The absolute best advice I can give you when you’re buying a binocular is to…well, buy a binocular.
Let me explain: you’re likely to get the most use and enjoyment out of an optical instrument that is exactly that—a binocular, with no gimmicky features like zoom or image stabilization added. No extraneous bells and whistles, no superfluous “improvements” intended to enhance its performance or, more likely, impress the potential buyer.
To put it in Zen-like terms, you want a binocular that truly wears its binocular-ness, with no other aspiration than to let you see faraway things closer in the best possible way.
I know this runs counter to current conventional wisdom, since these days we want our widgets to do more, to multi-task like we do, to give us something else besides what they were originally designed to do. Take refrigerators, for example. Why just keep things cool when your Wi-Fi fridge can now text you when your milk passes its expiration date, or if you’re low on pickles?
(In case you were wondering: yes, there is now a Wi-Fi binocular, complete with internal computer, digital video camera, digital zoom, night vision, compass, and if I’m not mistaken, it will text you when you’re low on pickles. And no, you do not want this binocular, regardless of how pickle-centric your life is).

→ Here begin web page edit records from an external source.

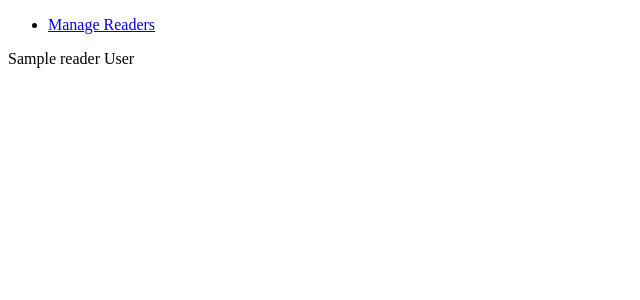
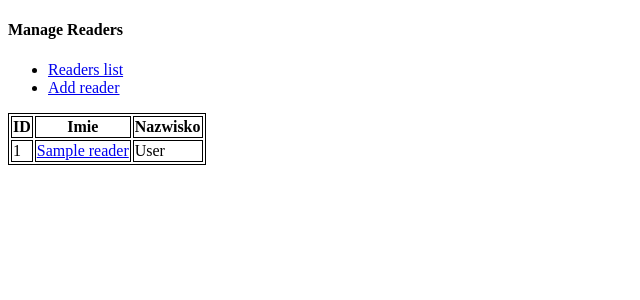
Before and after one commit to Michal-Majchrzak/Modul_13, a Flask app: page /readers/list in a window 1280 px wide. Shown: the top 300 px of the page, without its empty margins (0-640 px from the left). Run offline with Flask 2, Linux system fonts and the light colour scheme; tables that the repository leaves empty hold one stand-in row (values such as "Sample post").

Commit message:
Update Reader Templates

```diff
--- a/app/templates/index.html
+++ b/app/templates/index.html
@@ -3,11 +3,16 @@
 <head>
     <meta charset="UTF-8">
     {% block header %}{% endblock %}
+    <style>
+        table, th, tr, td {border: 1px solid black;}
+    </style>
 </head>
 <body>
 <div class="nav">
+    <h4>Manage Readers</h4>
     <ul>
-        <li><a href="{{ url_for('readers.render_readers_list') }}">Manage Readers</a></li>
+        <li><a href="{{ url_for('readers.render_readers_list') }}">Readers list</a></li>
+        <li><a href="{{ url_for('readers.render_add_reader') }}">Add reader</a></li>
     </ul>
 </div>
 <div class="content">
--- a/app/templates/reader/readers_list.html
+++ b/app/templates/reader/readers_list.html
@@ -2,7 +2,36 @@
 {% block header %}<title>Manage Readers</title>{% endblock %}
 
 {% block content %}
+<!-- READERS LIST TABLE -->
+{% if readers_list %}
+<table>
+    <thead>
+    <th>ID</th>
+    <th>Imie</th>
+    <th>Nazwisko</th>
+    </thead>
 {% for reader in readers_list %}
-<p>{{ reader.name }} {{ reader.lastname}}</p>
+    <tr>
+        <td>{{ reader.id }}</td>
+        <td><a href="{{ url_for('readers.render_update_reader', reader_id=reader.id) }}">{{ reader.name }}</a></td>
+        <td>{{ reader.lastname }}</td>
+    </tr>
 {% endfor %}
+</table>
+{% endif %}
+<!-- END READERS LIST -->
+
+<!-- ADD READER FORM -->
+{% if form %}
+<form action="{{ url_for('readers.add_reader_to_db') }}" method="post">
+    {{ form.hidden_tag() }}
+        {% for field in form if field.widget.input_type != 'hidden' %}
+            {% if field.widget.input_type != 'submit' %}
+                {{ field.label(class_="one") }}
+            {% endif %}
+            {{ field(class_="two") }}
+        {% endfor %}
+</form>
+{% endif %}
+<!-- END ADD READER -->
 {% endblock %}
```
Also changed, not shown: app/templates/reader/update_reader.html (added, +18 -0 lines).
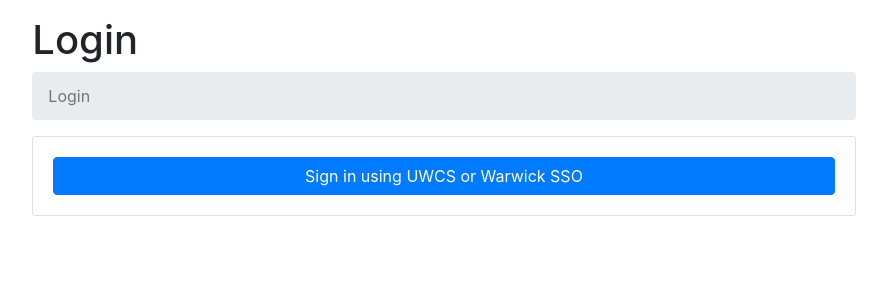
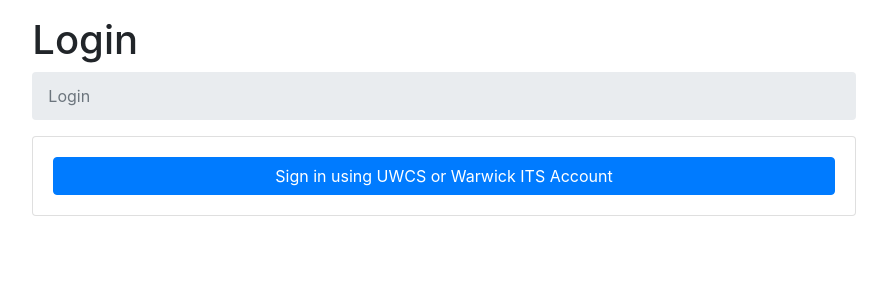
Before and after one commit to ericthelemur/uwcs-vote, a Django app: page /accounts/login/ in a window 1280 px wide. Shown: the part 59-359 px from the top of the page, without its empty margins (196-1083 px from the left). Run offline with Django 3.2, Linux system fonts and the light colour scheme; parts of the project's set-up code (start-up, migrations or seed data) failed here and were passed over; some libraries are stand-ins or nearby versions.

Commit message:
No to SSO, Yes to ITS Account
ITS still exist in my heart

```diff
--- a/uwcsvote/templates/allauth/account/login.html
+++ b/uwcsvote/templates/allauth/account/login.html
@@ -16,7 +16,7 @@
                   {% for provider in socialaccount_providers %}
                     <a class="btn btn-large btn-block btn-primary"
                        href="{% provider_login_url provider.id process="login" scope=scope auth_params=auth_params %}">
-                      Sign in using UWCS or Warwick SSO
+                      Sign in using UWCS or Warwick ITS Account
                     </a>
                   {% endfor %}
             </p>
```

What you DO want is an optic that puts all its emphasis where it belongs—not in conspicuous features designed to impress, but in those comparatively mundane components that deliver awesome optical performance, most notably the glass and its optical coatings that are the heart and soul of a quality binocular. That means no zoom, digital camera, image stabilization, night vision, “ruby” lens coatings, Wi-Fi, compass, GPS, or anything else manufacturers or, to be more precise, their marketing teams, dream up.
Let me be clear: there may be instances when these add-ons make sense for specific users and circumstances, but in general when you add one of these gimmicks you take away something of higher value to maintain an attractive price point (it’s usually glass quality that suffers) AND you usually add weight to the binocular, which is exactly what you don’t want to do.
Given that these added features are often useless and even counterproductive it’s remarkable that their popularity persists, so proceed with caution as you approach your purchase decision. In Part 2 I’ll talk about a few of the more popular “enhancements” and why you should ignore them if you want the best possible viewing experience with your new binocular.